But at the same time, it's a good practice that forces me to really think about this particular part of the show and figure out what I enjoyed and what didn't quite work for me. Plus it gives me something to do since at the end of the day I just need to keep counting and work my way to the next highest number. And having that to look forward to, in a way, really helps keep me grounded.
Synopsis: Modern Family is a US mockumentary-style comedy created by Christopher Lloyd and Steven Levitan. Over the years it has become that particular sort of sitcom that manages to get a lot of awards ever year - and probably with good reason.
This fifth season of the show begins with a rather significant real-world event - gay marriage becoming legal in California. And thus the natural story focus shifts to Mitch (Jesse Tyler Ferguson) and Cam (Eric Stonestreet) and how each of them have been secretly planning what they think to be the perfect marriage proposal but of course are oblivious to the plans of the other. And I really liked how it wasn't even a question or whether or not they were going to get married. As is the reality for many game couples around the world, it was really just a matter of waiting for it to become legal to get married. Interestingly enough, their respective efforts to propose in the grandest way possible inevitably leads to each dragging in members of the extended family to help them.
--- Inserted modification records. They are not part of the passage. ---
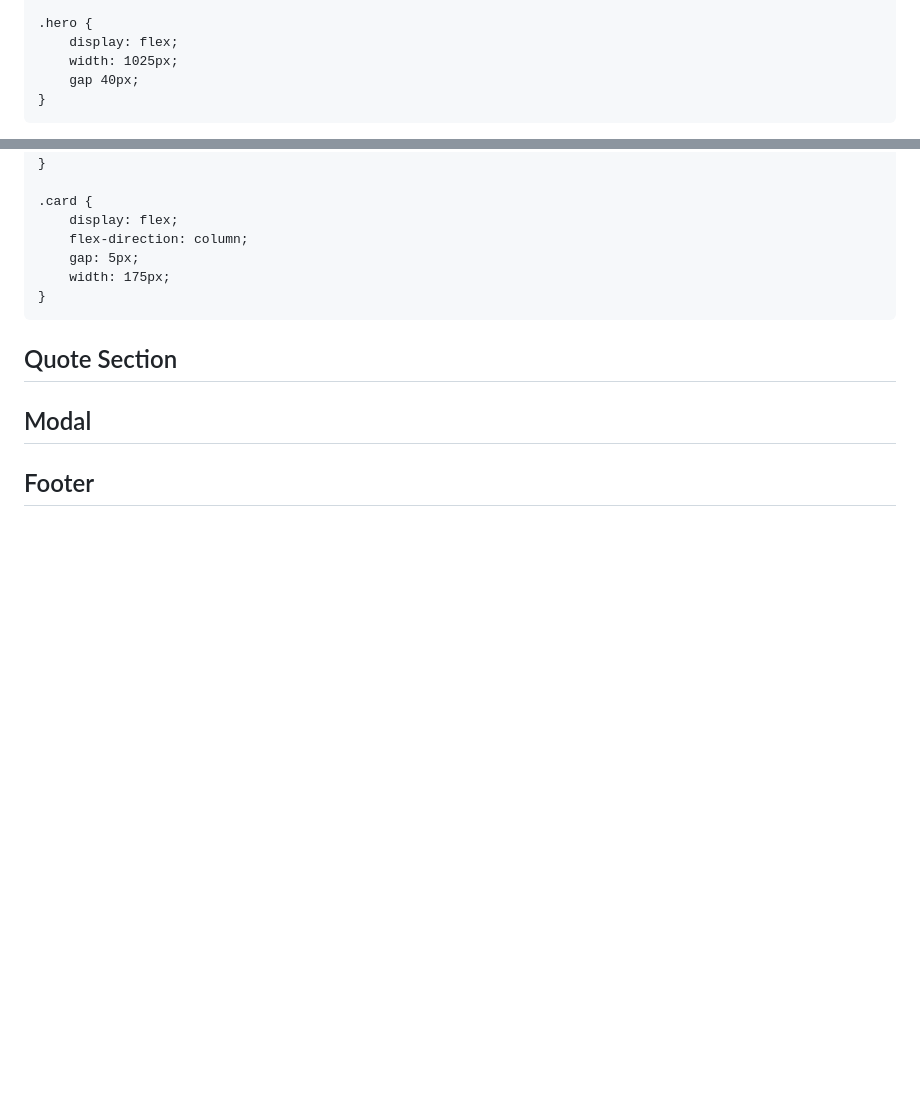
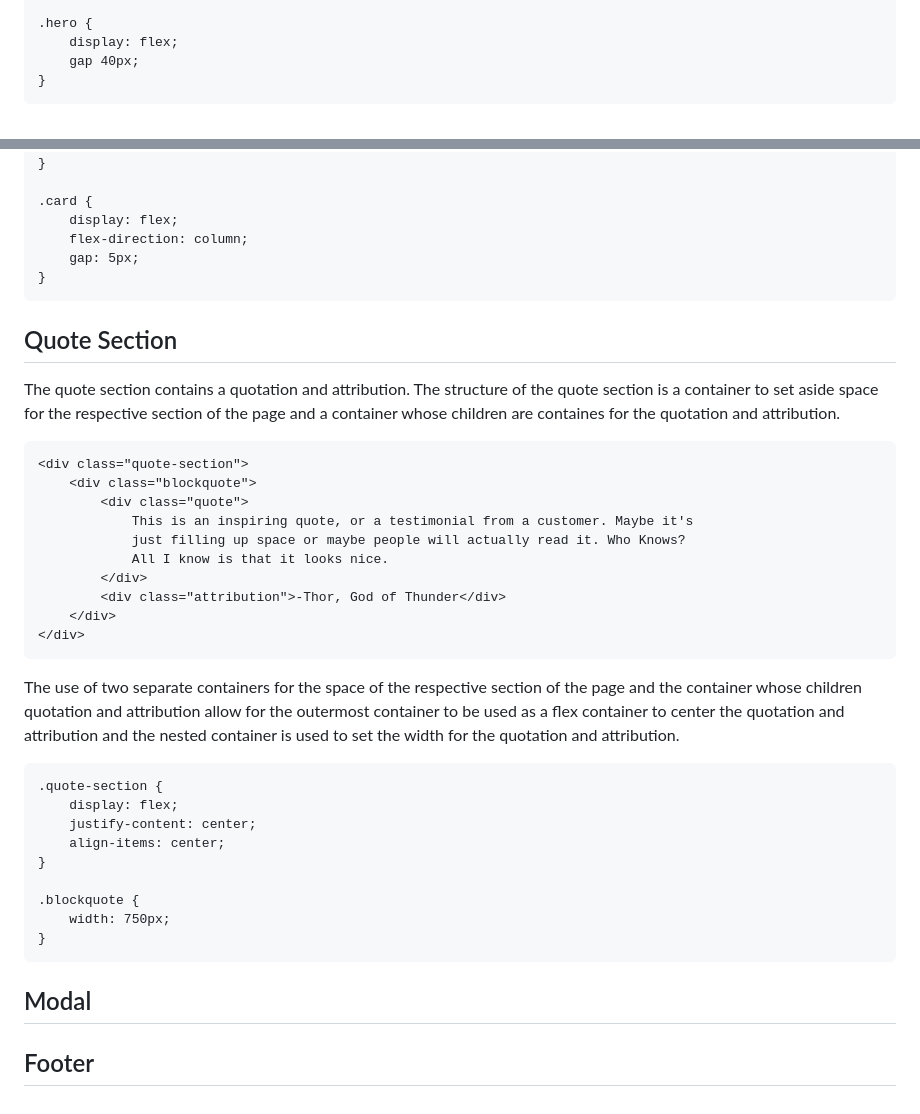
Before and after one commit to kp-pham/landing-page, a Markdown page: README.md, 2 parts joined by grey strips. Rendered like a GitHub page; blank space fills up the shorter version.

Commit message:
docs: write quote section
Explain reasoning behind two encompassing containers.

````diff
--- a/README.md
+++ b/README.md
@@ -73,7 +73,6 @@ The use of two separate containers for the hero section and hero allows for the
 
 .hero {
     display: flex;
-    width: 1025px;
     gap 40px;
 }
 ```
@@ -138,12 +137,40 @@ The use of separate containers for the header of the section and the illustratio
     display: flex;
     flex-direction: column;
     gap: 5px;
-    width: 175px;
 }
 ```
 
 ## Quote Section
 
+The quote section contains a quotation and attribution. The structure of the quote section is a container to set aside space for the respective section of the page and a container whose children are containes for the quotation and attribution.
+
+```
+<div class="quote-section">
+    <div class="blockquote">
+        <div class="quote">
+            This is an inspiring quote, or a testimonial from a customer. Maybe it's
+            just filling up space or maybe people will actually read it. Who Knows?
+            All I know is that it looks nice.
+        </div>
+        <div class="attribution">-Thor, God of Thunder</div>
+    </div>
+</div>
+```
+
+The use of two separate containers for the space of the respective section of the page and the container whose children quotation and attribution allow for the outermost container to be used as a flex container to center the quotation and attribution and the nested container is used to set the width for the quotation and attribution.
+
+```
+.quote-section {
+    display: flex;
+    justify-content: center;
+    align-items: center;
+}
+
+.blockquote {
+    width: 750px;
+}
+```
+
 ## Modal
 
 ## Footer
````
A lot of the other episodes proceed on with little story hooks that may or may not seem all that funny. Things that jump out at me as I write this are moments like Phil (Ty Burrell) and Gloria (Sofia Vergara) being in the right place at the right time in order to get cast in a commercial. On the flip side you have the time when Gloria was starting to think that little baby Joe being evil based on things he had done. So yeah, a lot of crazy stories to explore.
This season was also notable for the introduction of the character of Andy (Adam DeVine). Initially he's just a quirky character who ends up being Joe's Nanny despite being a guy because who the heck still thinks that a nanny needs to be a girl? Beyond being the Nanny, Andy eventually becomes an unusual love interest of sorts for Haley (Sarah Hyland) given the sort of guys she's typically been associated with over the years. But hey, we know such ideas can work well in the long term because audiences are suckers for unlikely pairings.
Most of what makes Modern Family successful is the fact that you have a quirky yet fully fleshed-out characters going through a lot of situations that could probably considered quite ordinary. But they're not the boring sort of stories that we get from time to time. Instead we're talking about the stories that every family goes through at one point or another but you don't necessarily share with your friends. We're talking about the stories that get re-told at family reunions and end up creating new stories in turn based on how people respond to them.
There's no getting around the fact that the event that really defined this season was the wedding of Mitch and Cam. So many side-plots got involved in the mix of things we tried to figure out whether or not things would push through as they planned. Again, it's not a question of whether or not Mitch and Cam will get married - they've been living the married life for quite some time. But the show makes the most of all the little challenges that go into planning a wedding including juggling family obligations and whether or not you really want that friend to act as your wedding planner. And they manage to bring everything together in quite a spectacular manner.
Modern Family is a show that can make you feel quite comfortable because you ultimately find echoes of your own family in this story or that. It doesn't quite break out to become super awesome or something, but it does manage to continue to say what it wants to say in a pretty consistent voice. Thus the season gets a good 4 silly moments at the wedding itself out of a possible 5.